WHEN THE referee has blown his whistle for the last time at the end of the long hockey season and the round of banquets is over for the Stanley Cup champions, hockey players begin to turn their steps toward the various parts of the country where they make their homes in the summer.By JAMES C. HENDY15 min
IN 1936 Great Britain for the first time in her history will restrict the importation of Empire-grown foodstuffs. The British Dominions then lose their last free market. The traditional stimulus to Imperial development will have been withdrawn, and no one knows by what new roads the younger British peoples must seek their destinies.By G. R. STEVENS15 min
MANY THINGS make excellent servants but poor masters.
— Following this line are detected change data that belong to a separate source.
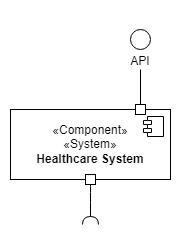
This is docs/global-artifacts/03.design/logical-view/level-1/png/N1-VL.png from vscosousa/LAPR5_3DC_G15, a draw.io export, as it was before one commit. Source tidied: cells renumbered, new cells last; positions are measured from the earlier drawing's top-left corner, leaving out a move shared by most shapes.
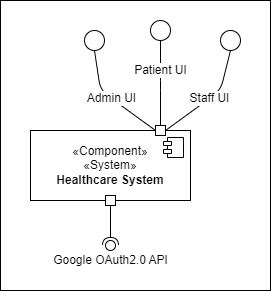
The same diagram one commit later.

Change to the diagram source:
```diff
@@ -1,6 +1,38 @@
 <mxGraphModel>
   <root>
     <mxCell id="0" />
+    <mxCell id="10" value="Untitled Layer" parent="0" />
+    <mxCell id="11" style="rounded=0;whiteSpace=wrap;html=1;" parent="10" vertex="1">
+      <mxGeometry x="-30" y="-50" width="270" height="290" as="geometry" />
+    </mxCell>
+    <mxCell id="12" value="&lt;div&gt;&lt;br&gt;&lt;/div&gt;&lt;div&gt;&lt;br&gt;&lt;/div&gt;&lt;div&gt;&lt;br&gt;&lt;br&gt;&lt;/div&gt;" style="ellipse;whiteSpace=wrap;html=1;" parent="10" vertex="1">
+      <mxGeometry x="120" y="-30" width="20" height="20" as="geometry" />
+    </mxCell>
+    <mxCell id="13" value="Patient UI" style="edgeStyle=none;html=1;entryX=0.5;entryY=1;entryDx=0;entryDy=0;fontSize=12;endArrow=none;endFill=0;" parent="10" edge="1" target="12">
+      <mxGeometry x="0.33" relative="1" as="geometry">
+        <mxPoint x="130" y="80" as="sourcePoint" />
+        <Array as="points">
+          <mxPoint x="130" y="30" />
+        </Array>
+      </mxGeometry>
+    </mxCell>
+    <mxCell id="14" value="&lt;div&gt;&lt;br&gt;&lt;/div&gt;&lt;div&gt;&lt;br&gt;&lt;/div&gt;&lt;div&gt;&lt;br&gt;&lt;br&gt;&lt;/div&gt;" style="ellipse;whiteSpace=wrap;html=1;" parent="10" vertex="1">
+      <mxGeometry x="190" y="-20" width="20" height="20" as="geometry" />
+    </mxCell>
+    <mxCell id="15" value="Staff UI" style="edgeStyle=none;html=1;entryX=0.5;entryY=1;entryDx=0;entryDy=0;fontSize=12;endArrow=none;endFill=0;exitX=1;exitY=0.5;exitDx=0;exitDy=0;" parent="10" edge="1" source="7" target="14">
+      <mxGeometry relative="1" as="geometry">
+        <Array as="points">
+          <mxPoint x="190" y="40" />
+        </Array>
+      </mxGeometry>
+    </mxCell>
+    <mxCell id="16" value="Admin UI" style="edgeStyle=none;html=1;entryX=0.5;entryY=1;entryDx=0;entryDy=0;fontSize=12;endArrow=none;endFill=0;exitX=0;exitY=0.5;exitDx=0;exitDy=0;" parent="10" edge="1" source="7" target="8">
+      <mxGeometry relative="1" as="geometry">
+        <Array as="points">
+          <mxPoint x="70" y="40" />
+        </Array>
+      </mxGeometry>
+    </mxCell>
     <mxCell id="1" parent="0" />
     <mxCell id="2" value="«Component»&lt;div&gt;«System»&lt;br&gt;&lt;b&gt;Healthcare System&lt;/b&gt;&lt;/div&gt;" style="html=1;whiteSpace=wrap;" parent="1" vertex="1">
       <mxGeometry y="80" width="160" height="70" as="geometry" />
@@ -22,13 +54,14 @@
     <mxCell id="7" style="whiteSpace=wrap;html=1;" parent="1" vertex="1">
       <mxGeometry x="125" y="75" width="10" height="10" as="geometry" />
     </mxCell>
-    <mxCell id="8" value="&lt;div&gt;&lt;br&gt;&lt;/div&gt;&lt;div&gt;&lt;br&gt;&lt;/div&gt;&lt;div&gt;&lt;br&gt;API&lt;/div&gt;" style="ellipse;whiteSpace=wrap;html=1;" parent="1" vertex="1">
-      <mxGeometry x="120" width="20" height="20" as="geometry" />
+    <mxCell id="8" value="&lt;div&gt;&lt;br&gt;&lt;/div&gt;&lt;div&gt;&lt;br&gt;&lt;/div&gt;&lt;div&gt;&lt;br&gt;&lt;br&gt;&lt;/div&gt;" style="ellipse;whiteSpace=wrap;html=1;" parent="1" vertex="1">
+      <mxGeometry x="54" y="-20" width="20" height="20" as="geometry" />
     </mxCell>
-    <mxCell id="9" style="endArrow=none;html=1;rounded=0;exitX=0.5;exitY=0;exitDx=0;exitDy=0;" parent="1" edge="1" source="7">
-      <mxGeometry relative="1" as="geometry">
-        <mxPoint x="130" y="40" as="targetPoint" />
-      </mxGeometry>
-    </mxCell>
+    <mxCell id="17" style="ellipse;whiteSpace=wrap;html=1;" parent="1" vertex="1">
+      <mxGeometry x="75" y="190" width="10" height="10" as="geometry" />
+    </mxCell>
+    <mxCell id="18" value="Google OAuth2.0 API" style="text;html=1;align=center;verticalAlign=middle;strokeColor=none;fillColor=none;" parent="1" vertex="1">
+      <mxGeometry x="10" y="195" width="140" height="30" as="geometry" />
+    </mxCell>
   </root>
 </mxGraphModel>
```
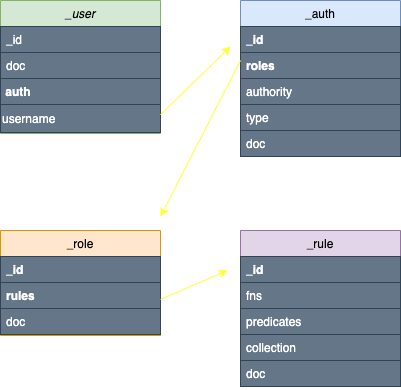
fluree/to-do-lists-generator keeps this draw.io diagram as src/Images/drawio-images/user-auth-role-rule.drawio.png. Above is the earlier version. Source tidied: cells renumbered, new cells last; positions are measured from the earlier drawing's top-left corner, leaving out a move shared by most shapes.
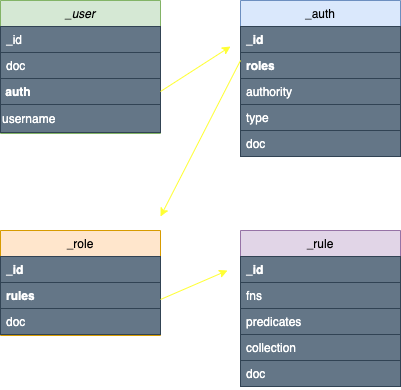
The same file after the commit.

Commit message:
change _user/auth arrow

What changed in the source:
```diff
@@ -38,9 +38,9 @@
     <mxCell id="13" value="roles" style="text;align=left;verticalAlign=top;spacingLeft=4;spacingRight=4;overflow=hidden;rounded=0;shadow=0;html=0;fontStyle=1;fontColor=#ffffff;strokeColor=#314354;fillColor=#647687;" parent="11" vertex="1">
       <mxGeometry y="52" width="160" height="26" as="geometry" />
     </mxCell>
-    <mxCell id="14" style="endArrow=classic;html=1;exitX=1;exitY=0.25;exitDx=0;exitDy=0;fontColor=#FFFF33;strokeColor=#FFFF33;" parent="11" edge="1">
+    <mxCell id="14" style="endArrow=classic;html=1;fontColor=#FFFF33;strokeColor=#FFFF33;" parent="11" edge="1">
       <mxGeometry relative="1" as="geometry">
-        <mxPoint x="-80" y="114.2" as="sourcePoint" />
+        <mxPoint x="-80" y="91" as="sourcePoint" />
         <mxPoint x="-10" y="46" as="targetPoint" />
       </mxGeometry>
     </mxCell>
```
A pair of scales, for example. Properly used—and let’s understand right now I vote all my ballots for them—they add to our knowledge, our happiness and our health. They help us obtain important facts about growth, about weight and about nutrition.By HUGH GRANT ROWELL11 min
IT WOULDN’T seem right to let the summer months go by without saying something about the salad question. Not that salads are exclusively summer fare. But they can be made to look and feel so cool, and we have the “makings” in our own gardens, so it would seem a shame to pass up a chance to talk about them.By M. FRANCES HUCKS9 min
PLEASE allow me space in your valuable columns to reply to an article that you recently published on “Municipal Debt” by Mr. Thomas Bradshaw, president of the North America Life Assurance Co., director of the Bank of Canada, vice-president of the Toronto General Trusts Corp., Canada’s No. 1 authority on municipal finance and the patriot who would save Canada for the bondholders by keeping the kids out of school.By Mr. Bradshaw9 min
DESPITE its royal name, there is nothing highfalutin’ about Prince Albert. It boasts no fine architectural buildings, no high society. But, for all its inherent modesty, Prince Albert is a hearty lad! Prince Albert was sired by strong, dominant men, mothered by women of gentleness and endurance.By MARY WEEKES9 min
The story you want is part of the Maclean’s Archives. To access it, log in here or sign up for your free 30-day trial.
Experience anything and everything Maclean's has ever published — over 3,500 issues and 150,000 articles, images and advertisements — since 1905. Browse on your own, or explore our curated collections and timely recommendations.WATCH THIS VIDEO for highlights of everything the Maclean's Archives has to offer.